## Directions
Count the lines below containing "test"; state the number only.

## Extracted entries
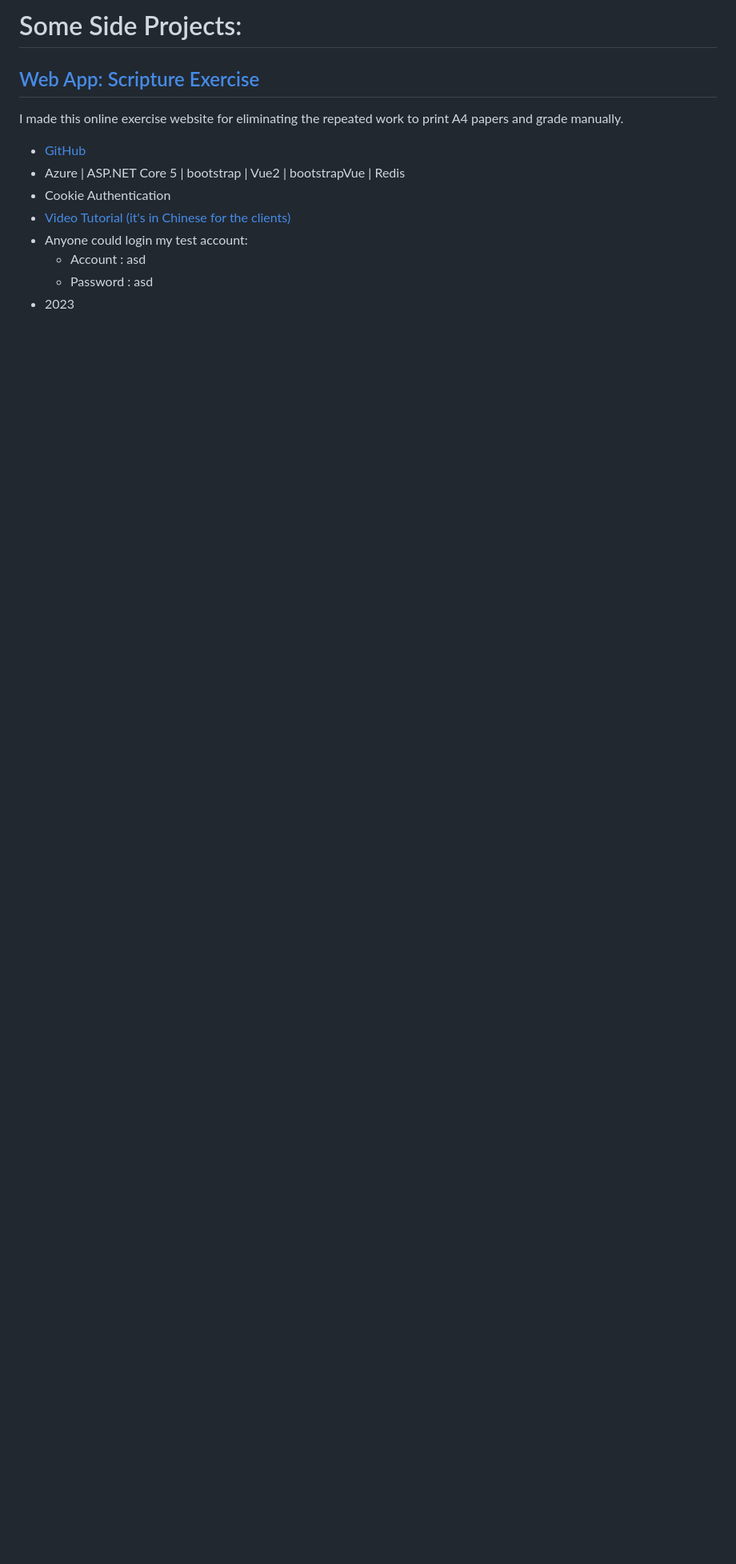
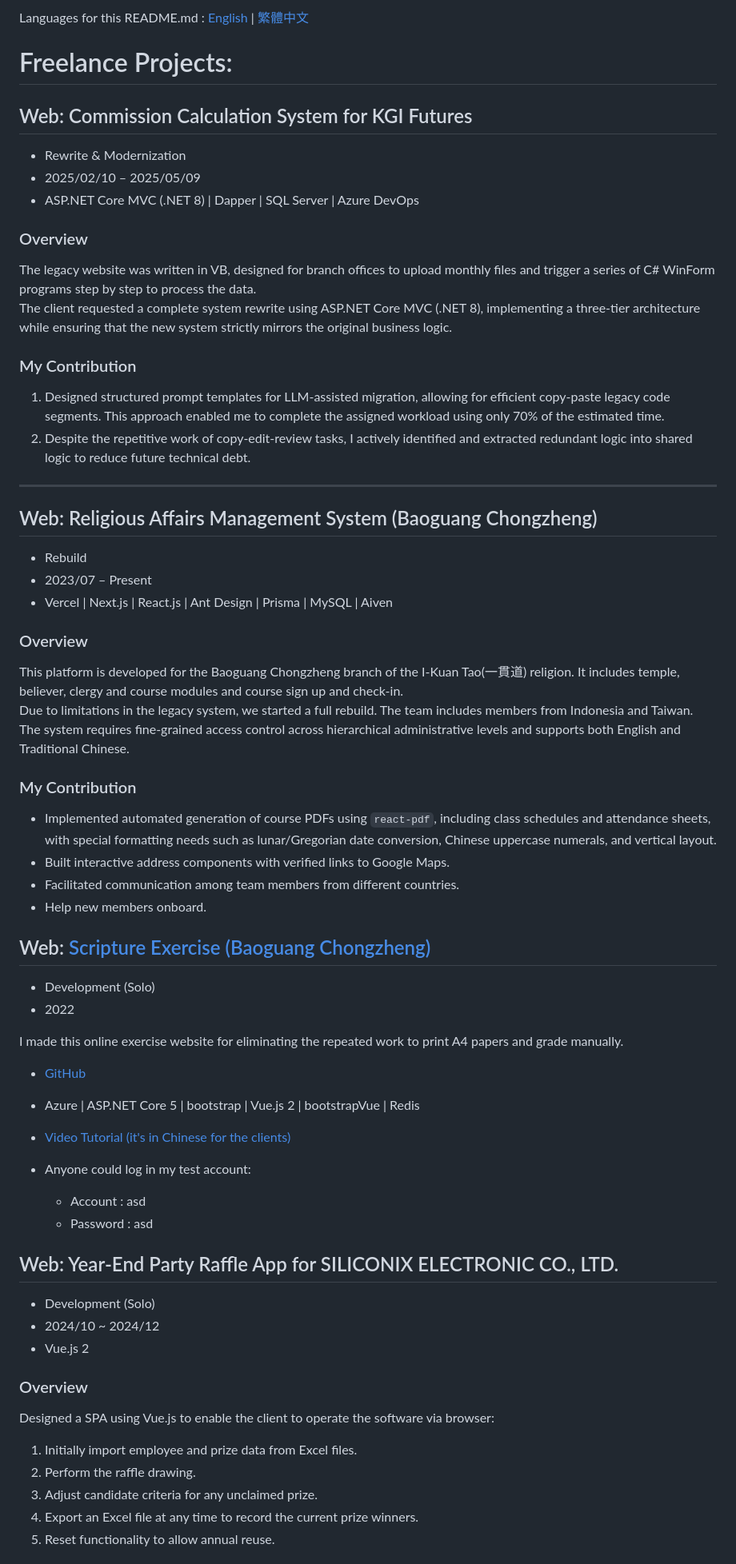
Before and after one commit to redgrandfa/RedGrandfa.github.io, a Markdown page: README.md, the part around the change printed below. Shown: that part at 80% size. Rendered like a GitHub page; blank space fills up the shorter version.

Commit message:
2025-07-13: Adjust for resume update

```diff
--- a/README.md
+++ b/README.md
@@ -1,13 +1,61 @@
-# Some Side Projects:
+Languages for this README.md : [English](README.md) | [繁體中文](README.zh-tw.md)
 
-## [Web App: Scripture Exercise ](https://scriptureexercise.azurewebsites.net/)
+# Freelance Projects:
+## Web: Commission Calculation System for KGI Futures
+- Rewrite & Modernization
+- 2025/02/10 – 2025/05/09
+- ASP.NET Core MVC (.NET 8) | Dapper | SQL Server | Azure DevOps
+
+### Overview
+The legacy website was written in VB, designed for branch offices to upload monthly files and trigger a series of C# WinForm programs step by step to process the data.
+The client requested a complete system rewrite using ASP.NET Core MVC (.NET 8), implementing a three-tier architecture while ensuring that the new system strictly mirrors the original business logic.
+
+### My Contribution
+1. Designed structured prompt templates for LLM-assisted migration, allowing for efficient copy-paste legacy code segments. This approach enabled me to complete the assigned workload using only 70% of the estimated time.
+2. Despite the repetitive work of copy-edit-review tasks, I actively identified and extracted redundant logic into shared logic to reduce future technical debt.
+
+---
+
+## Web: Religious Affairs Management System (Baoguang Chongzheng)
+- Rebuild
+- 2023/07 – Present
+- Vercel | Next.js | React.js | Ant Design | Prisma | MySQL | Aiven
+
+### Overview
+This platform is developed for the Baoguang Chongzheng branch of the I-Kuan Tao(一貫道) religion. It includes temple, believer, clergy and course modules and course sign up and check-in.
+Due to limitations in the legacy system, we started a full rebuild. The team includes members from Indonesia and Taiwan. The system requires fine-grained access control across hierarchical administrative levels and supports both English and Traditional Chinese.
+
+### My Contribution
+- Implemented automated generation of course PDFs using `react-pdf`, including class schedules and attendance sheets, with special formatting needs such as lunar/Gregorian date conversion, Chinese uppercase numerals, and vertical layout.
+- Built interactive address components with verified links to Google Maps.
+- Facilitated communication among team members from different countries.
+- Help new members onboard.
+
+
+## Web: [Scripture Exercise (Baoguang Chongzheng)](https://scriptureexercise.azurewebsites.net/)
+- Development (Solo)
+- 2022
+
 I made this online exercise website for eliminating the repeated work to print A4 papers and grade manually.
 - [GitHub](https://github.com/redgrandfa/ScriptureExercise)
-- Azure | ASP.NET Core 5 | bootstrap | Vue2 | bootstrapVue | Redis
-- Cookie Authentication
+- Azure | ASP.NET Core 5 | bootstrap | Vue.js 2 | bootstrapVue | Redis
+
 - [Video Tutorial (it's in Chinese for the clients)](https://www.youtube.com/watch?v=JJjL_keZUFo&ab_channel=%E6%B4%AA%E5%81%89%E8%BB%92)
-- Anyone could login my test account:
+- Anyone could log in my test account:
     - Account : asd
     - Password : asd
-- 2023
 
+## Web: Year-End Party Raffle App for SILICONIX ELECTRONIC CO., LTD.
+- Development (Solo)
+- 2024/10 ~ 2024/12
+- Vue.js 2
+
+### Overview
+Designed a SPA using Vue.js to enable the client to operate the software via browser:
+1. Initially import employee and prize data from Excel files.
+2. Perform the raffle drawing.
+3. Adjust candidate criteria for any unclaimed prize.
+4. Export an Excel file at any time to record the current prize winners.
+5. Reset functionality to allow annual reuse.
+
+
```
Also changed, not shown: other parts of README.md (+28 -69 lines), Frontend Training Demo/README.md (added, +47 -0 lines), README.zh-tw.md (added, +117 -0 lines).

## Task response
2